Apart from a short respite during US President Donald Trump's visit to China in November, 2018, the bilateral relationship between the world's two largest economies has rapidly deteriorated. The US labeled China a top security threat and a “revisionist” power, and the Trump administration has announced tariff increases on an estimated US$50 billion worth of Chinese imports for 2018. China responded by issuing its own list of US products of comparable value that would be subject to increased tariffs should the US follow through with trade sanctions. With the increasing risk of a trade war between the two countries, Newschina interviewed Li Cheng, director and senior fellow of the Washington-based John L. Thornton China Center at the Brookings Institution, on the future of the Sino-us relationship.

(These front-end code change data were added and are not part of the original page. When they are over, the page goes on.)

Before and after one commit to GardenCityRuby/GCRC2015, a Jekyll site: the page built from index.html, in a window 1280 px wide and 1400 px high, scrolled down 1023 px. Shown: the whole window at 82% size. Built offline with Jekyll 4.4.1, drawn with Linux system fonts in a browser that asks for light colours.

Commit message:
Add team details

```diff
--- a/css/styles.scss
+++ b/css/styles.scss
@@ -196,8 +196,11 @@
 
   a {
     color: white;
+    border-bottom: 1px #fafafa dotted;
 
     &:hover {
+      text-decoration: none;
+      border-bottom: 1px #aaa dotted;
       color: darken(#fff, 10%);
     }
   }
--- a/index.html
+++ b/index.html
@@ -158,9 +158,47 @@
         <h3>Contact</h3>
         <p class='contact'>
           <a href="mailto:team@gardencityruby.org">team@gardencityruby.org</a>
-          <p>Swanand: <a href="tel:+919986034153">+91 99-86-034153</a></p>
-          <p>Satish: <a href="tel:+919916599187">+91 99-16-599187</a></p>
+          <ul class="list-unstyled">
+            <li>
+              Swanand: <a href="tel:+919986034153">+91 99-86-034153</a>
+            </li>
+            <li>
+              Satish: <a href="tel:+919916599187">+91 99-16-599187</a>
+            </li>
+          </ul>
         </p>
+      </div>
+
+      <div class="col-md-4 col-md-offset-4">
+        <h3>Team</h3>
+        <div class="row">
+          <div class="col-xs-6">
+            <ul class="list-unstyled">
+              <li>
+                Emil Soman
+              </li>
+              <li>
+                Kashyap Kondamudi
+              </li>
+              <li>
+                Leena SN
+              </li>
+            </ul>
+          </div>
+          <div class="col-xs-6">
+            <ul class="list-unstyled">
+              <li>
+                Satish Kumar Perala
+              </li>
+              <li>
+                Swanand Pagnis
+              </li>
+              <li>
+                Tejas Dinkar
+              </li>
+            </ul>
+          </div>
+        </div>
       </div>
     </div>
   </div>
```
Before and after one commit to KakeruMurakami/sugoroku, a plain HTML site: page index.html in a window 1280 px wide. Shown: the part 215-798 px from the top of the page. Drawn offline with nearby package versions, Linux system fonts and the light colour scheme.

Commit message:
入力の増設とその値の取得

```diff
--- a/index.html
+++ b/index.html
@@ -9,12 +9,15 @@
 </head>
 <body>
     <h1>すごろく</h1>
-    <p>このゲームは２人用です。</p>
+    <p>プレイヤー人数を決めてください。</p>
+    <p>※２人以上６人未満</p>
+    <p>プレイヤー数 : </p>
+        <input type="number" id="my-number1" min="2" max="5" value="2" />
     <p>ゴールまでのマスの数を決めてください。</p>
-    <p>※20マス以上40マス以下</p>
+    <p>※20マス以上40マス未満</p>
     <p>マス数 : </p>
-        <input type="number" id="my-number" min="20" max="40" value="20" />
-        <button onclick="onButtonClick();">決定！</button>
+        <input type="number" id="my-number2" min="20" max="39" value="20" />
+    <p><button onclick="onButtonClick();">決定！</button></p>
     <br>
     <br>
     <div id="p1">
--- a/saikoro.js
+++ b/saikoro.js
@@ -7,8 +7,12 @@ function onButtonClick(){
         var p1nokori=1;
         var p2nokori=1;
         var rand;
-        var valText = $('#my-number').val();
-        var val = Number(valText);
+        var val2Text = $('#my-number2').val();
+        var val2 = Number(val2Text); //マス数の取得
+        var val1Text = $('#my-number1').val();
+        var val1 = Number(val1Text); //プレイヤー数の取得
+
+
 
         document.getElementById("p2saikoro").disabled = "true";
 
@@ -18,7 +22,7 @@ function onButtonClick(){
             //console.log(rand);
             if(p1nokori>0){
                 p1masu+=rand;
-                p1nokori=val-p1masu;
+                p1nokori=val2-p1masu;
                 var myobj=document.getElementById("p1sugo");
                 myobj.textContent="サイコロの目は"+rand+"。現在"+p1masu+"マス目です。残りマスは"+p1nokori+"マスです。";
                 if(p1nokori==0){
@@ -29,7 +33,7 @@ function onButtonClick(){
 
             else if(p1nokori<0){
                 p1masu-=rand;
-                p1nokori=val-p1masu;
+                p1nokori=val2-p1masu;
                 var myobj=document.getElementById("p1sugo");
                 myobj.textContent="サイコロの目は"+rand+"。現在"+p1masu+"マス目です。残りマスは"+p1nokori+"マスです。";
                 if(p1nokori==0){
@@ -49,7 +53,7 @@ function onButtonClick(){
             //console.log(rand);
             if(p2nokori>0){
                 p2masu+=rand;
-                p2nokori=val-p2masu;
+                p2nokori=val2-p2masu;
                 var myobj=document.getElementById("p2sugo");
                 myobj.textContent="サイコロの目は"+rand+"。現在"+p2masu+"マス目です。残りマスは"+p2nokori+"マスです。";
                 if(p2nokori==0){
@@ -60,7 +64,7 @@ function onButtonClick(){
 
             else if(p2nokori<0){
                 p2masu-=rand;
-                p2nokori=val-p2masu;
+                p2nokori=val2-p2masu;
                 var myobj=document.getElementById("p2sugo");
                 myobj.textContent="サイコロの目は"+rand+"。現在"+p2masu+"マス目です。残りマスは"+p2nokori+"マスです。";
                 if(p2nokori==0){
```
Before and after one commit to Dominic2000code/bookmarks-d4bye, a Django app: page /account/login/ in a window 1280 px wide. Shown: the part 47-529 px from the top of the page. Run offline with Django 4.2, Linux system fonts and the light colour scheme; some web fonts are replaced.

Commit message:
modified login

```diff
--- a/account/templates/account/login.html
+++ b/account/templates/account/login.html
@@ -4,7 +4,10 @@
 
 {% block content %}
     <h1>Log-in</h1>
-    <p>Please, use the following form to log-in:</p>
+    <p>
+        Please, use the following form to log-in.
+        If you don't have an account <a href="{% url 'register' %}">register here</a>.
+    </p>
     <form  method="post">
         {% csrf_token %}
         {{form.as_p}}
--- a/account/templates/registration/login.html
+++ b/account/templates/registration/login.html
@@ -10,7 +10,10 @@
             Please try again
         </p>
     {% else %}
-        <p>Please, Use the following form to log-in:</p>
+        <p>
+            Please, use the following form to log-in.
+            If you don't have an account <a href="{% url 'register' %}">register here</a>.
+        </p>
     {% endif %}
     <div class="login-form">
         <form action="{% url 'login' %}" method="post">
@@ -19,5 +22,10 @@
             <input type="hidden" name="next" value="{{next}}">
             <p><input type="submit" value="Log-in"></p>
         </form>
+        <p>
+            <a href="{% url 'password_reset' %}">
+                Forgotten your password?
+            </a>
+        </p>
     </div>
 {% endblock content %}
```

Li, who grew up in China and moved to the US in 1985, is an expert on Chinese politics and the Sino-us relationship, and is a prolific writer. He is also a director of the National Committee on United States-china Relations.
Newschina: It has been more than a year since Donald Trump was sworn in. What do you think of his approach to foreign policy? Do you note any clarity or consistency, particularly toward China?
Li Cheng: I don't think Trump has formulated a clear and consistent foreign policy. One reason is that Trump is still under intense domestic scrutiny resulting from the investigation over his alleged collusion with Russia, and uncertainty about the result of the investigation has had a great impact on Trump's foreign policy. Another reason is that many of the key posts within the White House, especially those relating to foreign policy, are either unstaffed or have a high turnover rate, which has had a major impact on the consistency of Trump's policy. The inconsistency is particularly salient in Trump's policy toward China. During his visit to China last November, Trump called Chinese President Xi Jinping a “good friend,” but now, China is being labeled America's top strategic adversary. To a large extent, US policy toward China is now driven by individual issues on an ad hoc basis, not by a holistic long-term strategy.
The US is used to having foreign policy masterminds such as George Kennan, A. Doak Barnett, Zbigniew Brzezinski, Henry Kissinger, Robert Zoellick and Richard Haas. However, none of the officials currently involved in making foreign policy in the Trump